There are no answers because there are still too many people in places of power who want to protect either themselves or things they suspect. The readiness for risk taking, even risk taking in the sense of providing a generic ‘no names attached’ truth, seems to be limited. There are all sorts of fears abounding, not least the fear of legitimizing a campaign of violence that ripped the heart and nearly the soul too out of this society. But if the fears are not faced and something constructed to move us on into a better future then all we will have is more of the same and it will be built on suspicion and lies and the dirty past that will eventually collapse in on itself. There are some who argue that we need to keep on moving forward incrementally, others that all we need to do is hunker down. Some of the victims are far from wrong when they argue that society is just waiting for them to die. But just waiting for them to die will not make a better future when the suspicions, fears, inequalities, immoralities and corruptions of the past are only left to fester while here and there some people do time and many others don’t.
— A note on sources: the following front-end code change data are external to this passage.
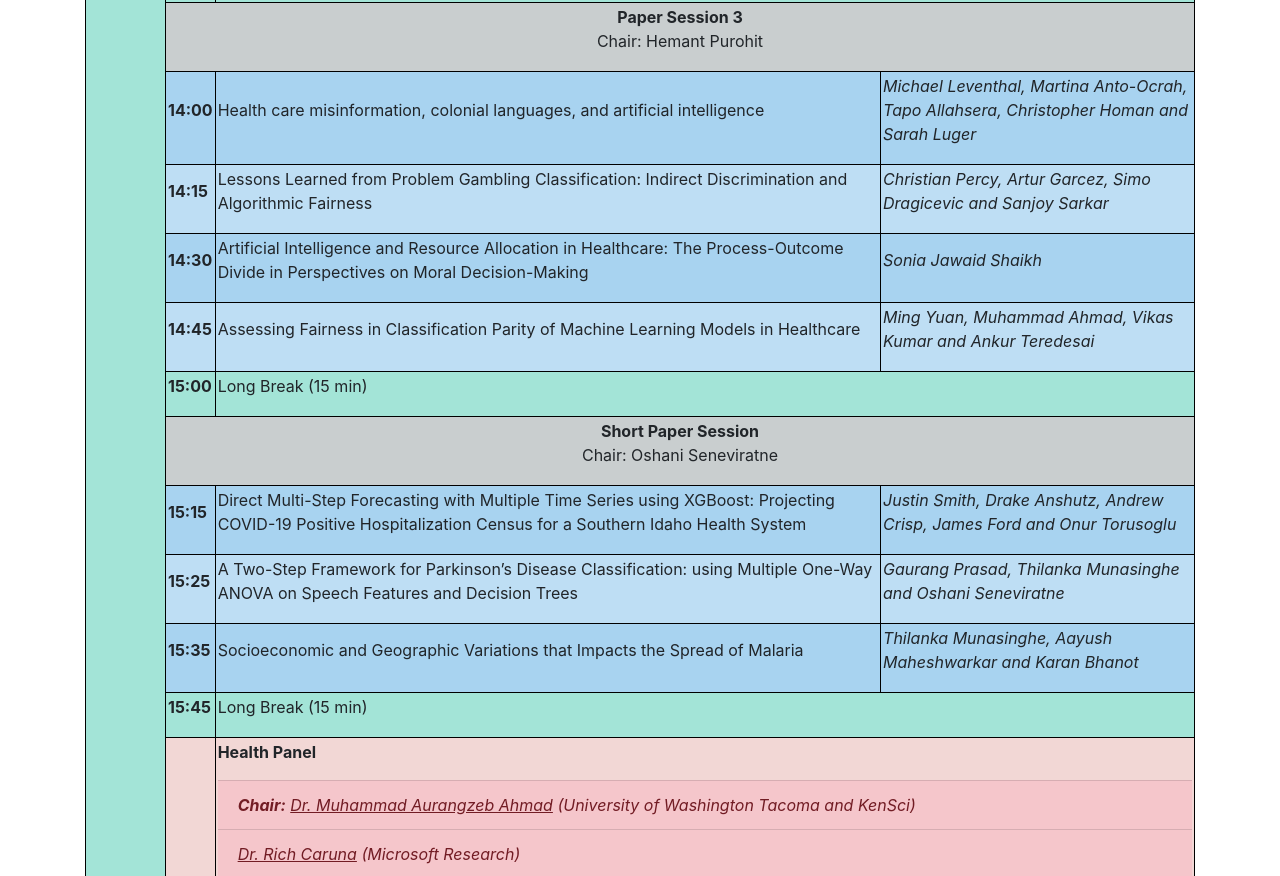
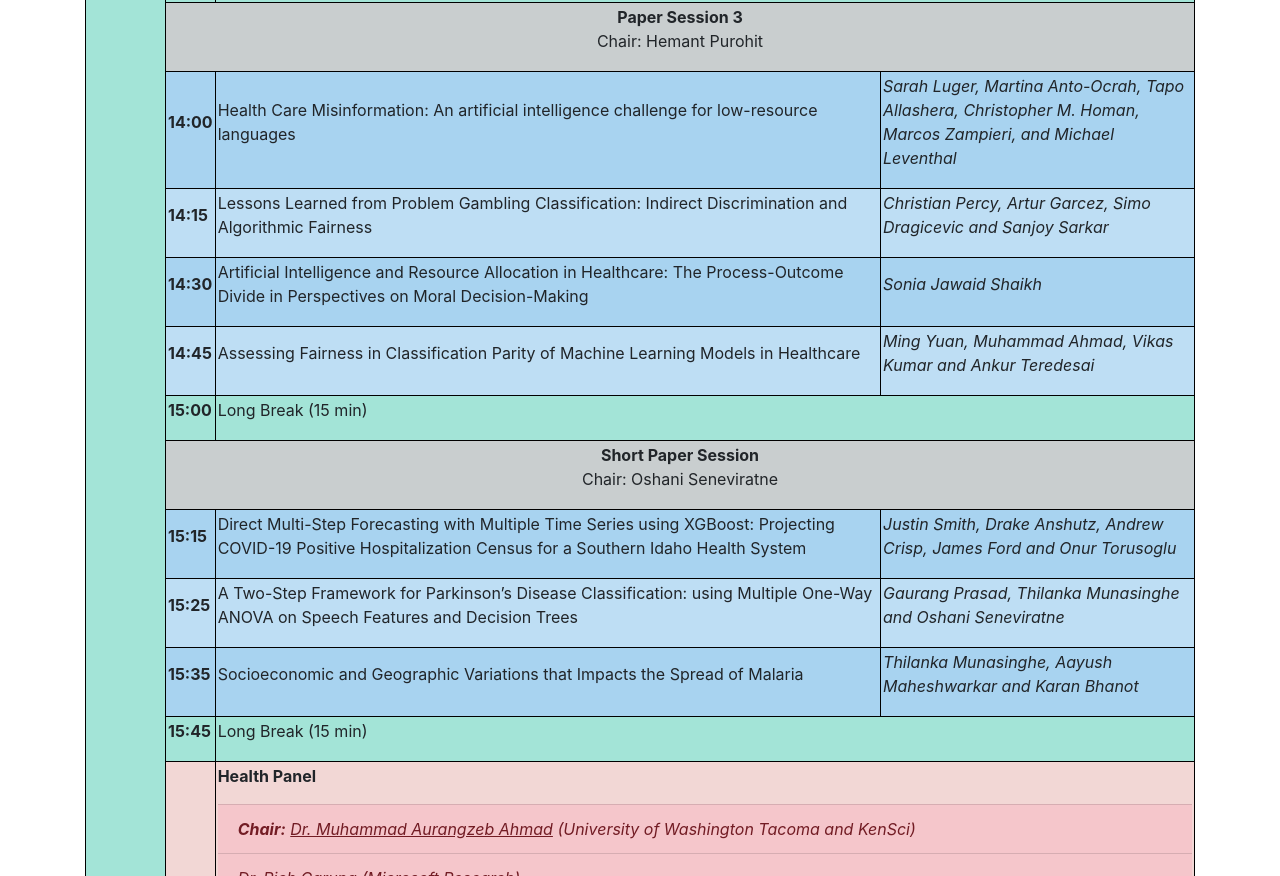
Before and after one commit to ai-for-socialgood/ai-for-socialgood.github.io, a plain HTML site: page index.html in a window 1280 px wide. Shown: the part 2000-2876 px from the top of the page. Drawn offline with Linux system fonts and the light colour scheme.

Commit message:
updated the author order on Sarah Luger's request

```diff
--- a/index.html
+++ b/index.html
@@ -282,10 +282,10 @@
                             <p><b>14:00</b></p>
                           </td>
                           <td class="title-col">
-                            <p>Health care misinformation, colonial languages, and artificial intelligence</p>
+                            <p> Health Care Misinformation: An artificial intelligence challenge for low-resource languages</p>
                           </td>
                           <td class="presenters-col">
-                            <p><i>Michael Leventhal, Martina Anto-Ocrah, Tapo Allahsera, Christopher Homan and Sarah Luger</i></p>
+                            <p><i>Sarah Luger, Martina Anto-Ocrah, Tapo Allashera, Christopher M. Homan, Marcos Zampieri, and Michael Leventhal</i></p>
                           </td>
                         </tr>
                         <tr bgcolor="#bedef4"> <!-- 85% -->
```
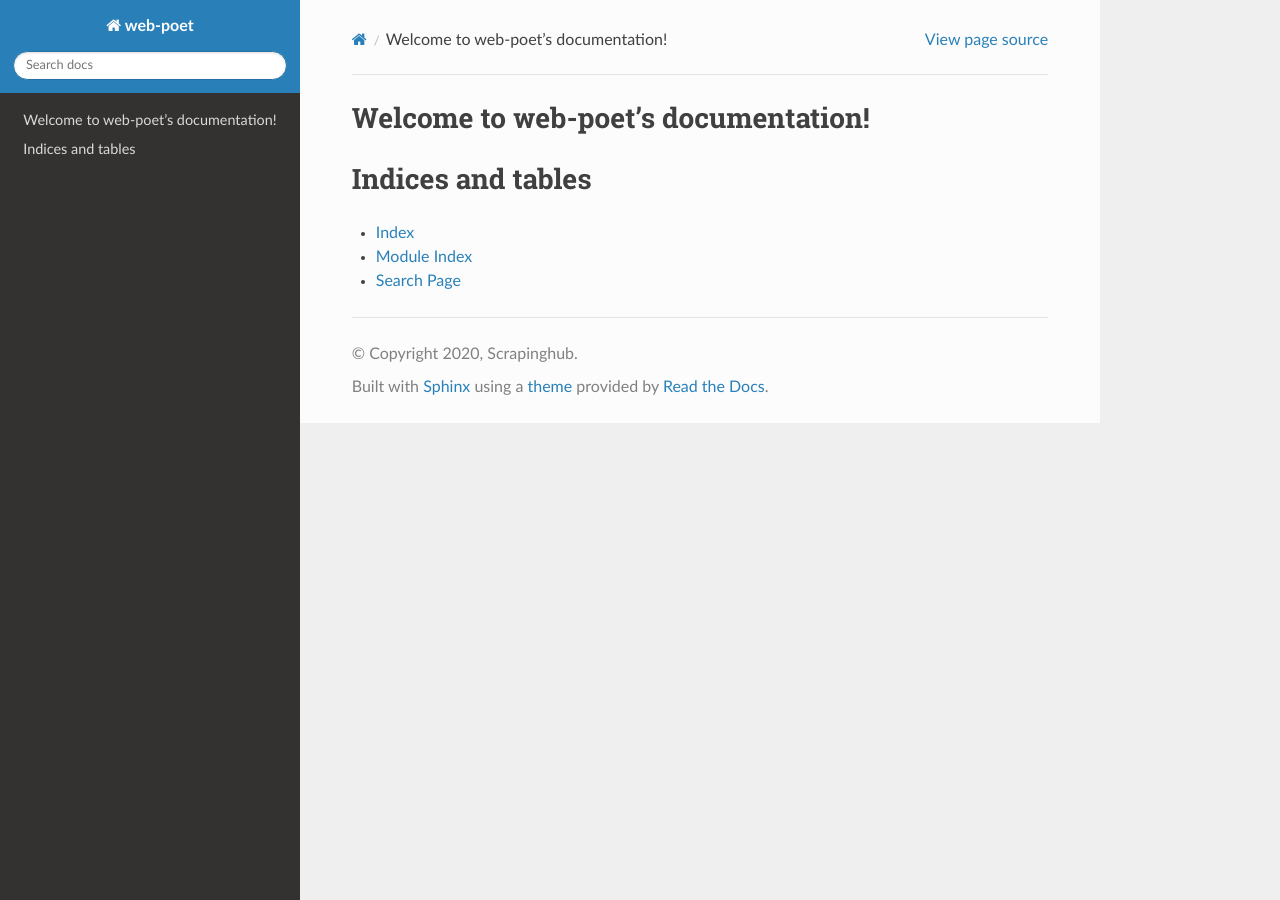
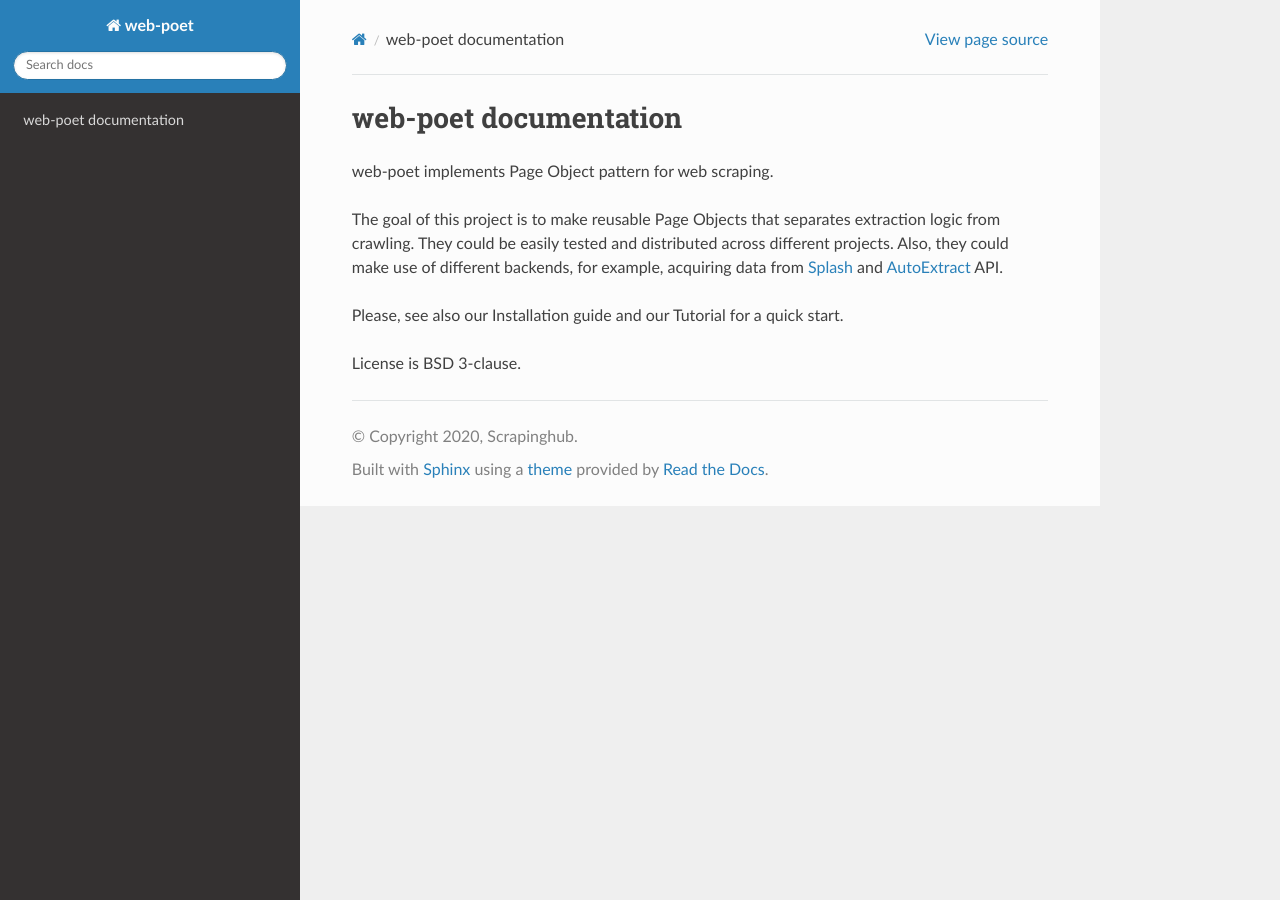
Before and after one commit to scrapinghub/web-poet, a Sphinx documentation site: the page built from docs/index.rst, in a window 1280 px wide. Built offline with Sphinx 7.4.7 and the Read the Docs theme 2.0.0, drawn with Linux system fonts in a browser that asks for light colours.

Commit message:
Create index file

```diff
--- a/docs/index.rst
+++ b/docs/index.rst
@@ -1,20 +1,22 @@
-.. web-poet documentation master file, created by
-   sphinx-quickstart on Wed May 13 11:18:14 2020.
-   You can adapt this file completely to your liking, but it should at least
-   contain the root `toctree` directive.
+======================
+web-poet documentation
+======================
 
-Welcome to web-poet's documentation!
-====================================
+web-poet implements Page Object pattern for web scraping.
+
+The goal of this project is to make reusable Page Objects that separates
+extraction logic from crawling. They could be easily tested and distributed
+across different projects. Also, they could make use of different backends,
+for example, acquiring data from `Splash`_ and `AutoExtract`_ API.
+
+Please, see also our Installation guide and our Tutorial for a quick start.
+
+License is BSD 3-clause.
+
+.. _`AutoExtract`: https://scrapinghub.com/autoextract
+.. _`Splash`: https://scrapinghub.com/splash
+.. _`web-poet`: https://github.com/scrapinghub/web-poet
 
 .. toctree::
    :maxdepth: 2
-   :caption: Contents:
-
-
-
-Indices and tables
-==================
-
-* :ref:`genindex`
-* :ref:`modindex`
-* :ref:`search`
+   :hidden:
```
Whatever we do we aren’t about getting individuals off the hook. We aren’t about cleaning a few people up for the public eye and we aren’t about relieving a few people of the worry about the knock at the door. What we have to be about is constructing a society which is founded on trust – or at least more trust than we have had – founded on the will to trust, on the desire for a future in which everyone can flourish and in which no one is pushed out the edges. I think we are also after a society in which is it quite legitimate to hold different long-term political aspirations but shared short-term goals. To do that some people need to heal either by hearing or telling and others need to find a way to sign up to something new and to leave behind a past that bore little fruit, other than the rotting fruit of destruction. We aren’t going to get there the way we are going right now. Communities know it and there are risks being taken among people who once were sworn enemies. They are willing to look into each others eyes and while trust isn’t the first emotion they are prepared to hold out for that and work for that. They are prepared to construct a better way locally, a shared way which secures different identities in relationship with each other. It’s time for leadership in the places of power to match what is going on on the streets, in some places at least. Soon it will be the anniversary of the killing of 11 people in Ballymurphy and to my shame I knew nothing about that until a few years ago.